***** Data provided *****

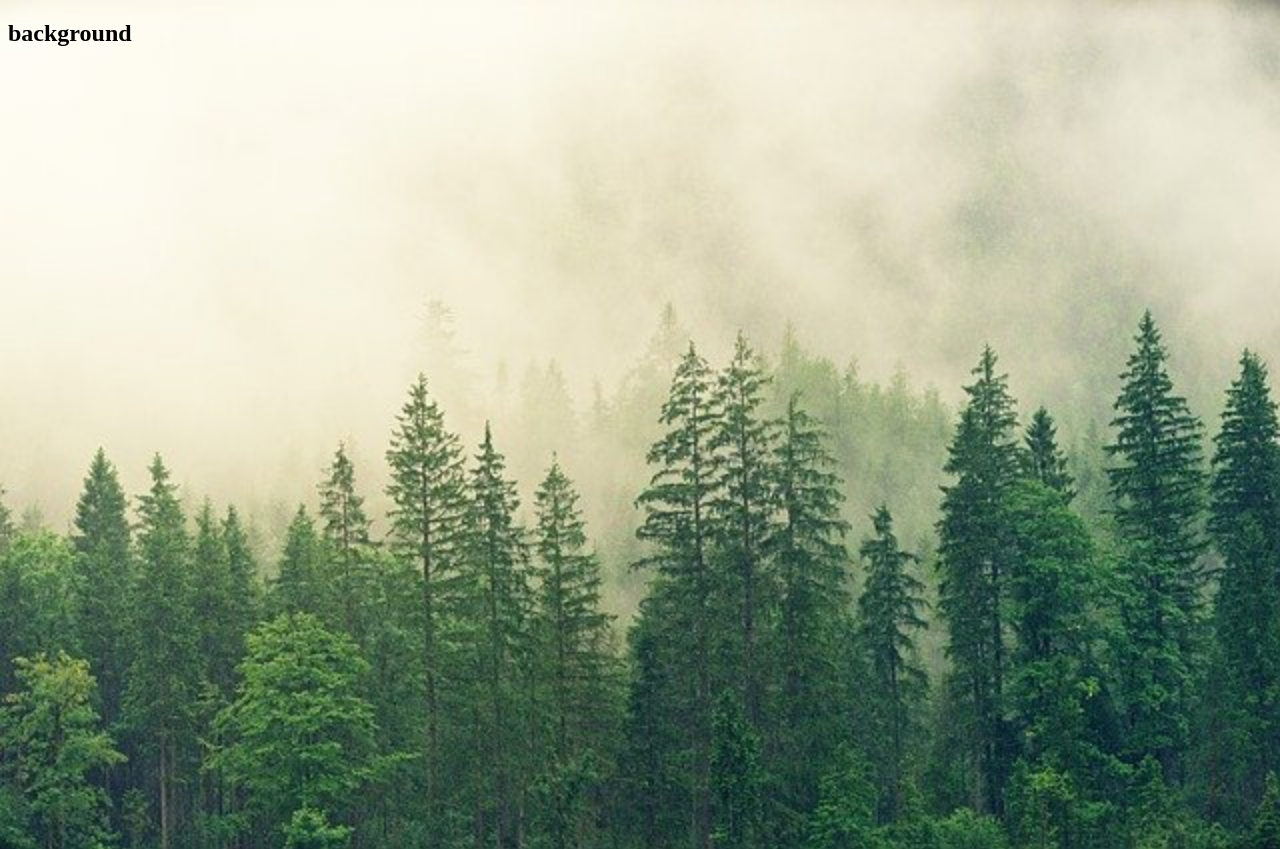
Repository: yeosong-SMU/Java-Fulls-tack
Page: html/src/main/webapp/ch02/background.html
These files come from the project's save history. The page is drawn as it stood at one moment and after the next save; the edit follows.
The browser window is 1280 px wide. The pictures show the whole page.

Above is the page before, as saved 2025-04-02 01:38:49.

### html/src/main/webapp/ch02/background.html
<!DOCTYPE html>
<html>
<head>
<meta charset="UTF-8">
<title>Insert title here</title>
<style>
/* cover: 이미지 비율을 유지한 상태에서 이미지가 들어있는 요소의 가로, 세로에 이미지를 맞추는 옵션 */
body {
	background-color: lightgreen;
	background-image: url('../images/forest.jpg');
	background-size: cover;
}
</style>
</head>
<body>
<h2>background</h2>
<br><br><br><br><br><br><br><br><br><br><br><br><br><br><br><br><br><br>
<br><br><br><br><br><br><br><br><br><br><br><br><br><br><br><br><br><br>
<br><br><br><br><br><br><br>
</body>
</html>

After the next save:
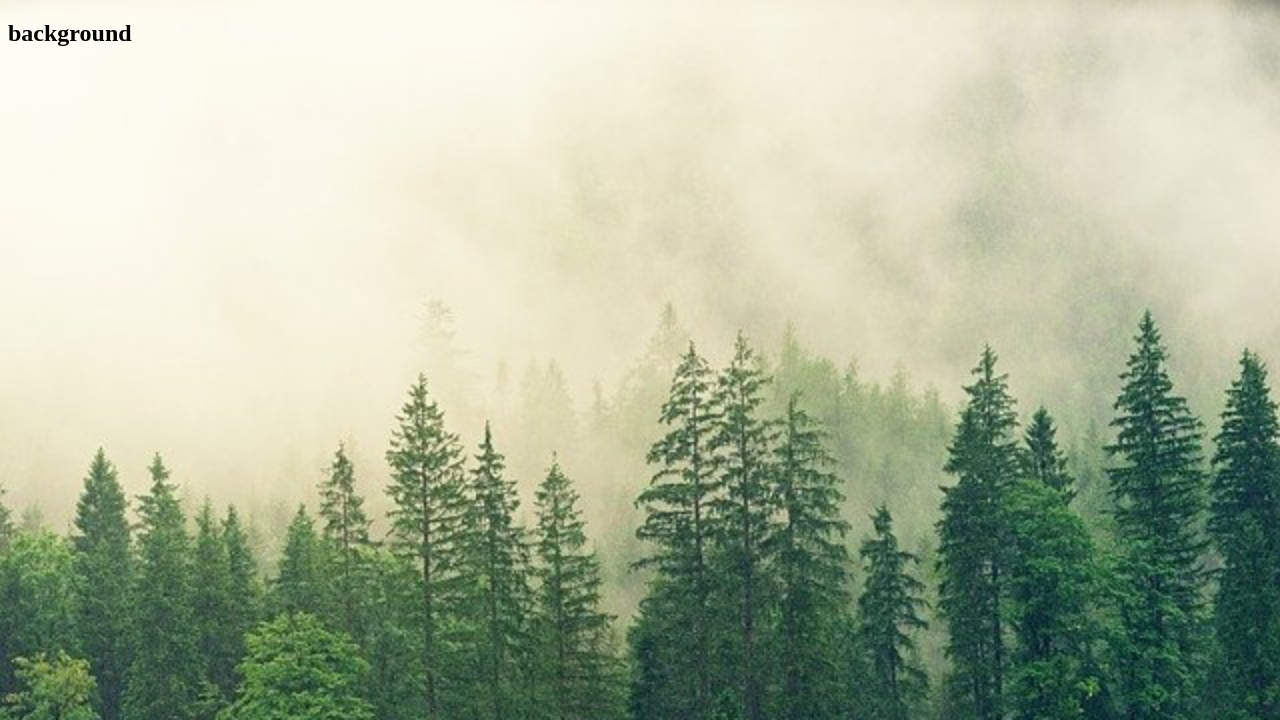
Saved 26 s later.
--- a/html/src/main/webapp/ch02/background.html
+++ b/html/src/main/webapp/ch02/background.html
@@ -14,8 +14,6 @@
 </head>
 <body>
 <h2>background</h2>
-<br><br><br><br><br><br><br><br><br><br><br><br><br><br><br><br><br><br>
-<br><br><br><br><br><br><br><br><br><br><br><br><br><br><br><br><br><br>
-<br><br><br><br><br><br><br>
+
 </body>
 </html>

*****

Assignment: Tell how many lines in the material above include the word "html", giving the number only.

Solution to the problem: 8